“THE cost per litre of the liquid gold supplied by South Africa’s petroleum industry has reached unprecedented levels, necessitating stringent measures to ensure that vapour loss caused by evaporation and product transfer is kept to a minimum,” says Phil Dawson, a director of Soliflo, liquid control and tanker loading company.
“No price tag can be attached to the sustainable, long-term well-being of the environment which, undoubtedly, is being disastrously affected by the harmful vapours emitted during the fuel transfer process.”
From an environmental perspective, these vapours, or volatile organic compounds (VOCs) are considered atmospheric pollutants. Dubbed ‘greenhouse gases’, they contribute towards global warming. “Toxic and carcinogenic, VOCs are also responsible for causing an increasing number of often life-threatening health problems for ourselves,” he adds.
While environmental health is unquestionably a top-of-mind priority, petroleum products are the lifeblood of the global economy and diminishing resources and ever-escalating costs make their conservation as critical to 21st century survival.
The storage, handling and transportation of petro-chemical products to end-users presents significant challenges and Dawson urges responsible players in this sector to implement an emission control and management strategy to ensure the reduction of harmful volatile organic compounds (VOCs.)
In March 2010, the National Environmental Management: Air Quality Act (39.2004) published a list of activities subject to legislative control and the ruling pertaining to the petroleum industry is clearly outlined, particularly with respect to the storage and handling of products with a vapour pressure in excess of 14kPa , all grades of petrol. Any facility with a cumulative petrol storage capacity in excess of 500m³ or throughput of 5,000m³ per annum – facilities, which handle virtually all the petroleum in South Africa - must be compliant with the legislation.
According to Dawson, the installation of vapour recovery and vapour combustion units can go a long way towards being legal and going green. “The installation of vapour recovery units (VRUs) will up an operation’s bottom line and have the added benefit of reducing the release of environmentally hazardous hydrocarbon emissions into the atmosphere.
“The most reliable and efficient VRUs are carbon bed units with Jordan Technologies’ carbon bed VRU proven to recover in excess of 99% of VOCs generated during product loading. The most cost-effective VRU on the market today, users can expect return on investment within 12 months.”

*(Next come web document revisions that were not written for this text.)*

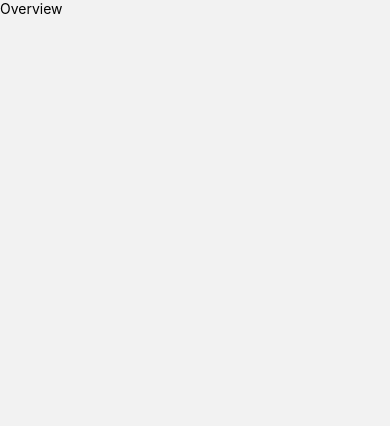
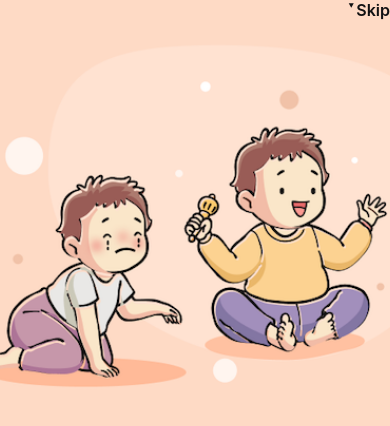
Before and after one commit to thinkarlabs/P23-004-MalnutritionAwareness, a React Native app in the folder client/Malnutrition/: screen / in a window 390 px wide. Shown: the top 426 px of the page. Built offline with nearby package versions, Linux system fonts and the light colour scheme.

Commit message:
Onboarding screen in progress

```diff
--- a/client/Malnutrition/src/modules/onboarding/index.js
+++ b/client/Malnutrition/src/modules/onboarding/index.js
@@ -1,12 +1,25 @@
-import { View, Text, SafeAreaView } from 'react-native'
-import React from 'react'
+import {View, Text, SafeAreaView, Image} from 'react-native';
+import React from 'react';
+import {styles} from './styles';
+import Entypo from 'react-native-vector-icons/Entypo';
 
 const Onboarding = () => {
   return (
-    <SafeAreaView>
-      <Text>Overview</Text>
+    <SafeAreaView style={styles.container}>
+      <View style={styles.header}>
+        <Text style={styles.headerText}>Skip</Text>
+        <View>
+        <View style={styles.languageIcon}>
+          <Entypo name="triangle-down" style={styles.languageIcon} />
+        </View>
+        </View>
+      </View>
+      <Image
+        source={require('../../../assets/images/onboardingScreen.png')}
+        style={styles.headerImage}
+      />
     </SafeAreaView>
-  )
-}
+  );
+};
 
 export default Onboarding;
--- /dev/null
+++ b/client/Malnutrition/src/modules/onboarding/styles.js
@@ -0,0 +1,27 @@
+import {StyleSheet} from 'react-native';
+import {BLACK, PINK} from '../../shared/Constants/colors';
+
+export const styles = StyleSheet.create({
+  container: {
+    flex: 1,
+    backgroundColor: PINK,
+  },
+  header: {
+    flexDirection: 'row-reverse',
+    paddingLeft: '5%',
+  },
+  headerText: {
+    fontWeight: '600',
+    fontSize: 16,
+    color: BLACK,
+  },
+  headerImage: {
+    height: '50%',
+    width: '100%',
+  },
+  languageIcon: {
+    color: BLACK,
+    fontSize: 10,
+    justifyContent: 'center'
+  },
+});
--- a/client/Malnutrition/src/modules/splash/styles.js
+++ b/client/Malnutrition/src/modules/splash/styles.js
@@ -1,6 +1,6 @@
 import { StyleSheet } from "react-native";
 import { BLACK } from "../../shared/Constants/colors";
-import { WORK_SANS_BLACK, WORK_SANS_REGULAR } from "../../shared/Constants/fontFamilyConstants";
+import { ENTYPO, WORK_SANS_BLACK, WORK_SANS_REGULAR } from "../../shared/Constants/fontFamilyConstants";
 
 const styles = StyleSheet.create({
     header: {
@@ -17,7 +17,7 @@ const styles = StyleSheet.create({
         fontSize: 34,
         fontWeight: '700',
         color: BLACK,
-        // fontFamily: WORK_SANS_BLACK
+        fontFamily: ENTYPO
     },
     bodyText: {
         fontSize: 20,
--- a/client/Malnutrition/src/navigators/AppStackNavigatior.js
+++ b/client/Malnutrition/src/navigators/AppStackNavigatior.js
@@ -16,10 +16,10 @@ export function AppStackNavigator() {
     return (
         <NavigationContainer>
             <Stack.Navigator screenOptions={{ headerShown: false, }}>
-                {
+                {/* {
                     showSplashScreen ? <Stack.Screen name="Splash" component={Splash} />
                         : null
-                }
+                } */}
                 <Stack.Screen name="Onboarding" component={Onboarding} />
             </Stack.Navigator>
         </NavigationContainer>
--- a/client/Malnutrition/src/shared/Constants/colors.js
+++ b/client/Malnutrition/src/shared/Constants/colors.js
@@ -1 +1,4 @@
 export const BLACK = '#111112';
+export const PINK = '#fedac5';
+export const GREEN = '#cbefb7';
+export const YELLOW = '#f1ebaf';
```
Also changed, not shown: client/Malnutrition/src/shared/Constants/DynamicConstant.js (added, +66 -0 lines), client/Malnutrition/assets/images/OnboardingScreen2.png (added), client/Malnutrition/assets/images/onboardingScreen.png (added), 2 other files (tests, documents, lock files or other folders).
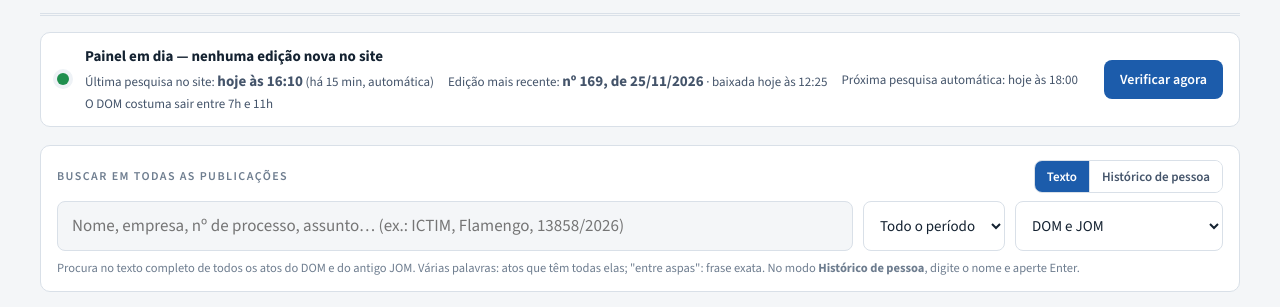
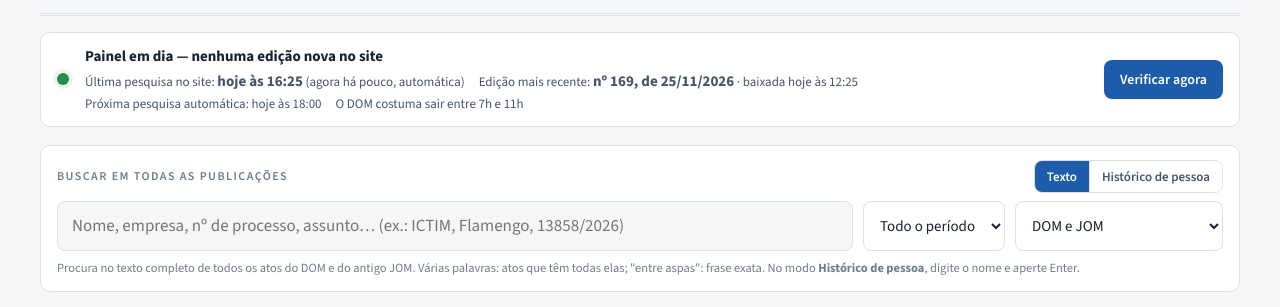
Before and after one commit to danielcamposdasilva-tech/painel-dom, a plain HTML site: page index.html in a window 1280 px wide. Shown: the part 198-505 px from the top of the page. Drawn offline with nearby package versions, Linux system fonts and the light colour scheme; a web font is replaced by a local one.

Commit message:
Painel atualizado em 25/11/2026 13:25

```diff
--- a/index.html
+++ b/index.html
@@ -1593,7 +1593,7 @@ document.getElementById("m-copiar").onclick = async () => {
 renderSalvos();
 
 // ---------- status da atualização e verificação manual ----------
-const STATUS0 = {"em_andamento": false, "inicio": "2026-11-25T13:10:15-03:00", "origem": "agendada", "ultima_verificacao": "2026-11-25T13:10:27-03:00", "resultado": "nada_novo", "erro": "", "novas": [], "painel_ok": true, "proxima": "2026-11-25T15:00:00.0000000-03:00", "faltantes": []};
+const STATUS0 = {"em_andamento": false, "inicio": "2026-11-25T13:25:15-03:00", "origem": "agendada", "ultima_verificacao": "2026-11-25T13:25:28-03:00", "resultado": "nada_novo", "erro": "", "novas": [], "painel_ok": true, "proxima": "2026-11-25T15:00:00.0000000-03:00", "faltantes": []};
 const SERVIDOR = false;
 const URL_SERVIDOR = "http://127.0.0.1:8766/";
 let stAtual = STATUS0, verificacaoNaCarga = STATUS0.ultima_verificacao || "", pedidoManual = false;
```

Jordan has carbon bed VRU terminals and installations at refineries and petrol tanker loading facilities around the world. Established in 1980, the company has established itself as a leader in providing vapour recovery solutions to the petroleum and allied industries worldwide and has carbon bed VRU terminals and installations at refineries and petrol tanker loading facilities around the world.
Vapour recovery at retail level
Jordan has also developed miniaturized VRUs for use in the petrol retail sector where recovered vapour equals more product equals increased profit.
“Worldwide, petrol has become a very costly commodity so from a service station’s perspective, a VRU able to recover VOCs resulting from evaporative loss and product transfer and then return them to the fuel storage tank for re-sale, is great news,” says Dawson.
“The installation of VRUs at petrol stations to ensure that vapour loss caused by evaporation during the fuel transfer process is kept to a minimum not only makes sound business sense but ‘eco’ sense as well and, legislation aside, it should be voluntary on the part of owners and operators.”